Snakes in Suits is a compelling, frightening, and scientifically sound look at exactly how psychopaths work in the corporate environment: what kind of companies attract them, how they negotiate the hiring process, and how they function day by day. You’ll learn how they apply their “instinctive” manipulation techniques — assessing potential targets, controlling influential victims, and abandoning those no longer useful — to business processes such as hiring, political command and control, and executive succession, all while hiding within the corporate culture. It’s a must-read for anyone in the business world because whatever level you’re at, you’ll learn the subtle warning signs of psychopathic behavior and be able to protect yourself and your company — before it’s too late. Snakes-Suits-When-Psychopaths-Work
If I had to guess I would say people like Weinstein, Blow Job Bill Clinton and Jeffrey Epstein share more traits with Ted Bundy than Mother Theresa. In the he said-she said environment of sexual assault, I am afraid Weinstein will prevail. However, there is a possible way to go after him that is likely to be ignored. At least I haven’t heard it discussed.
Follow the money. Despite claims of ignorance by the board, it was common knowledge that women who complained about Weinstein’s behavior were routinely paid off. The payoff was probably part of a non-disclosure agreement or other legal maneuver. What was the source of the funds?
In Weinstein’s world, it may be fun to try and pick up a hardbody like a bowling ball, but it is even better when you can get somebody else to pay the bill. Did the payoffs come out of Weinstein’s pocket? I suspect they came out of corporate funds. Check the annual report for the years in question, is there a line item for Weinstein’s perversions? What internal controls are in place for the use of corporate funds. Did the board have to vote on the expenditure? Were all proper procedures followed? Weinstein may have owned the company, but I’m willing to bet that ownership does not entail the right to loot the company at will. Weinstein may have the ability to withdraw the funds to pay for his misdeeds. But at some point in time, the books have to be reconciled. Have proper audit procedures been followed?
Follow the money, payoffs, attorney’s fees, investigative fees all billed to the company and never charged back to Weinstein, may constitute theft. Exploit the audit trail. All it will take is an investigator with imagination and tenacity to find the information. If that were to happen, the fat boy is liable to find himself in the showers at Attica with a view of sexual exploitation from the victim’s point of view.
Weinstein negotiated a new contract in 2015, according to TMZ. It called for the company to pay all settlements and fees related to resolving any sexual harassment lawsuits on Weinstein’s behalf. He would reimburse the company and pay a fine of $250,000, increasing by $250,000 per occurrence. The fine would cap at $1,000,000 at the fifth occurrence. Each fine after that would be $1,000,000. I can think of cheaper hobbies.

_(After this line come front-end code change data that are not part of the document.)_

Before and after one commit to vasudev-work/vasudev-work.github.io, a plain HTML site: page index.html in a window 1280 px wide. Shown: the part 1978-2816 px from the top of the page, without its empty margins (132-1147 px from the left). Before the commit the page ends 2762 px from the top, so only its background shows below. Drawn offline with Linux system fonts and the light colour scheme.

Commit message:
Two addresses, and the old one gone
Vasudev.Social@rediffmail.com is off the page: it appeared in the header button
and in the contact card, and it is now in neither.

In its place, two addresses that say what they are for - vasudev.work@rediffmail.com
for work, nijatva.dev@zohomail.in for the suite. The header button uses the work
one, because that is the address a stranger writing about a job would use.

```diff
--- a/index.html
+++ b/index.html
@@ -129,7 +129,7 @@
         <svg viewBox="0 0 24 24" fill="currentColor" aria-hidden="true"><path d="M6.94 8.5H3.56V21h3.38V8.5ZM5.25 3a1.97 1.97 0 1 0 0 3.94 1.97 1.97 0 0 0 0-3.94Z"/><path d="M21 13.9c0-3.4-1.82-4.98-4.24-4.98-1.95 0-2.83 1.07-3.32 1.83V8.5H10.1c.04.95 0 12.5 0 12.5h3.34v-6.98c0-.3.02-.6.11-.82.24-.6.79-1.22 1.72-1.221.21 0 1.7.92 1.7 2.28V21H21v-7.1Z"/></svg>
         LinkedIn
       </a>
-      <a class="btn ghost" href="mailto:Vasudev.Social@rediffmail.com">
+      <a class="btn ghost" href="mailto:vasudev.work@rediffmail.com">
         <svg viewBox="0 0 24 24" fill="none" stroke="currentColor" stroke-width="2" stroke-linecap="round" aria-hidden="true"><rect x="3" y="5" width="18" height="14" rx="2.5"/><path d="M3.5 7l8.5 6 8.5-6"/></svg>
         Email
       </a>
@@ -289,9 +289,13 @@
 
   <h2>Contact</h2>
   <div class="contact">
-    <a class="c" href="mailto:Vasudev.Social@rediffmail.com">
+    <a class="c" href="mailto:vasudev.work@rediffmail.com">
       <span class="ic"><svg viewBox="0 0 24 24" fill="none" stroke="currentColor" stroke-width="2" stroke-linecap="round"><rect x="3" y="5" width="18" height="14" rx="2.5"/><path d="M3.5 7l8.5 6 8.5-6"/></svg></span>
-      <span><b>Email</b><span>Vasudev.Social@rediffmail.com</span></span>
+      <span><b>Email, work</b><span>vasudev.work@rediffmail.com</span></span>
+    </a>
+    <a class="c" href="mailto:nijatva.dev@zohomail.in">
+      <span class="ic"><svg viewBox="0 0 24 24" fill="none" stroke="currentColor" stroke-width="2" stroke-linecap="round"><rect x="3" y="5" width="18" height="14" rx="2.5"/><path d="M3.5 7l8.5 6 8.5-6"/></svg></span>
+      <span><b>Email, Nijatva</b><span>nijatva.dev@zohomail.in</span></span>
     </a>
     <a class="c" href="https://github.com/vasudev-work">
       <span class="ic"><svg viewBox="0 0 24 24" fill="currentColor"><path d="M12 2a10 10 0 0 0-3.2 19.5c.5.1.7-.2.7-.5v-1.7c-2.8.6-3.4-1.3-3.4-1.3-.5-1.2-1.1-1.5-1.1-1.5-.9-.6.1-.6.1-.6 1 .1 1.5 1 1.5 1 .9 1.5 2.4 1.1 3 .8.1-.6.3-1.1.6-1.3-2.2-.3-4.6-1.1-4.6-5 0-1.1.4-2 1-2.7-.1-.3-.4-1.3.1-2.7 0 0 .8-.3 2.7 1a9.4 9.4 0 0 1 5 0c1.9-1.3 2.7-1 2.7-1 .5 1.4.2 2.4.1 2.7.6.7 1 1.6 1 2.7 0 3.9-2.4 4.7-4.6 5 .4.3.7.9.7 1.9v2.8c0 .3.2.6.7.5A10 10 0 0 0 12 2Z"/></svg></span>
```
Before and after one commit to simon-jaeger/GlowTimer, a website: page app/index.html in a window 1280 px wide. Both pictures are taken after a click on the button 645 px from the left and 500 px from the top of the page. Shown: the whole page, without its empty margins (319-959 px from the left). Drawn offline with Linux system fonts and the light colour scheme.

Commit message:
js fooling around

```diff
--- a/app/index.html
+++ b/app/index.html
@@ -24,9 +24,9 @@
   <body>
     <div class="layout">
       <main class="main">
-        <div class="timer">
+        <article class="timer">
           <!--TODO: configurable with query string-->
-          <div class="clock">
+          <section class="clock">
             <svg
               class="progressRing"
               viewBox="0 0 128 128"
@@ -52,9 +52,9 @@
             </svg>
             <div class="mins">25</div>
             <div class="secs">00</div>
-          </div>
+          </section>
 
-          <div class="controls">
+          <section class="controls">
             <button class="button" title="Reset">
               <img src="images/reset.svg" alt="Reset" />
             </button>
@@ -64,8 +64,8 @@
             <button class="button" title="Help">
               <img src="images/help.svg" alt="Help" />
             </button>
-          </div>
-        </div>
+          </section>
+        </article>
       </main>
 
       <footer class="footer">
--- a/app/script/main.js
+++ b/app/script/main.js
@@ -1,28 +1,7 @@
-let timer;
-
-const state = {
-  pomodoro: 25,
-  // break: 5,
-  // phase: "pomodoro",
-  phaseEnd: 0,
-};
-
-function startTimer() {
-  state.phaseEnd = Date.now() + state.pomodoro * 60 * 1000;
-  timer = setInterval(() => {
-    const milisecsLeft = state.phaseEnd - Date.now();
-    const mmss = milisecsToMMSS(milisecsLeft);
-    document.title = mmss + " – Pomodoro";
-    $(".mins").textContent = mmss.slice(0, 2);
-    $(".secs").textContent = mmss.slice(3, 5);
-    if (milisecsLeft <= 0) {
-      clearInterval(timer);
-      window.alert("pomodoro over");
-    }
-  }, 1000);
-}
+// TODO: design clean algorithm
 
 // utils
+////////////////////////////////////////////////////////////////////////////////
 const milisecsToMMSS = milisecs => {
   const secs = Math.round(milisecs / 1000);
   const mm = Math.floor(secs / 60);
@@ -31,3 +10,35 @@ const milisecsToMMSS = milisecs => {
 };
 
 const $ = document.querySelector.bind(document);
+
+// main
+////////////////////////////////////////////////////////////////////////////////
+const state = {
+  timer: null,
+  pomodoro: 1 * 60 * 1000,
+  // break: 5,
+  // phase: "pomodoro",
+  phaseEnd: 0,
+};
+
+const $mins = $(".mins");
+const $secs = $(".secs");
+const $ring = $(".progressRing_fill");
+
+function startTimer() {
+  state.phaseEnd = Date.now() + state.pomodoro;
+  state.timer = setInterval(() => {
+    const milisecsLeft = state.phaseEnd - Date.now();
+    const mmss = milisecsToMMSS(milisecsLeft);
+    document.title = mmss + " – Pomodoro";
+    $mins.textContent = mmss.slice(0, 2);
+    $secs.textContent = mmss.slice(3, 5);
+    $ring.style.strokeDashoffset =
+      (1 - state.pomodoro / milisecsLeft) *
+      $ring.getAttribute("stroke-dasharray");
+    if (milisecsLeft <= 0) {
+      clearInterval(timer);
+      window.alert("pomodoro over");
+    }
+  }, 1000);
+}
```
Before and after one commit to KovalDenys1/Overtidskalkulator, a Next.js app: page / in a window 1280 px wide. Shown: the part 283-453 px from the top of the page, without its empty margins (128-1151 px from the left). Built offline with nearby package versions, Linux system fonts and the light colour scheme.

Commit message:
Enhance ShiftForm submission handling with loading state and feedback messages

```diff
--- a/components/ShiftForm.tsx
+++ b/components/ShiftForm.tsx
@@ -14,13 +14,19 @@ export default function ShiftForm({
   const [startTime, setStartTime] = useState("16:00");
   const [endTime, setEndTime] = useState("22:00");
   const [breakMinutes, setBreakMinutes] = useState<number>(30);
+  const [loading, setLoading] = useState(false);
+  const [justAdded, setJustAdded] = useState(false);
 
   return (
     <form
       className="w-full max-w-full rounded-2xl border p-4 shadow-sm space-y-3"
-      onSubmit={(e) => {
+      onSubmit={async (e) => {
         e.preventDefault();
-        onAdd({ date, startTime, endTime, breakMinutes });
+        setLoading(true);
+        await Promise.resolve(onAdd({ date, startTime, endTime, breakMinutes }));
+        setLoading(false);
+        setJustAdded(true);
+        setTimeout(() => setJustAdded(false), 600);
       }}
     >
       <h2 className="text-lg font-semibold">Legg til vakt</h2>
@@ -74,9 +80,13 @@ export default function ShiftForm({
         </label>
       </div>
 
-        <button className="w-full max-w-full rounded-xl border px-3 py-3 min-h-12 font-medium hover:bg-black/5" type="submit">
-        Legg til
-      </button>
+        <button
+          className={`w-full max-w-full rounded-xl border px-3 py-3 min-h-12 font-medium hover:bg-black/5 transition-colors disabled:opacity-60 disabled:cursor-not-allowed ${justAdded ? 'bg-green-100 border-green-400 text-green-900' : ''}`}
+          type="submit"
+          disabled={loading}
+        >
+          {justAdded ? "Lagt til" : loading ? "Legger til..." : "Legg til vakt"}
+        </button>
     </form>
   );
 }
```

The claim that the company didn’t know of Weinstein’s sexual harassment activity from 2015 onward is bogus. However, as long as the company didn’t look too closely they might be able to claim they were unaware of any criminal conduct. Since Weinstein was not involved in the negotiations there likely would be no admissions on his part.
Take heart, the addition of this language in the 2015 contract may mean that everybody involved in previous settlements were a whole lot more casual and sloppy in other sexual harassment negotiations. There are probably several years left to run on the statute of limitations for the time period 2010-2015, all is not lost.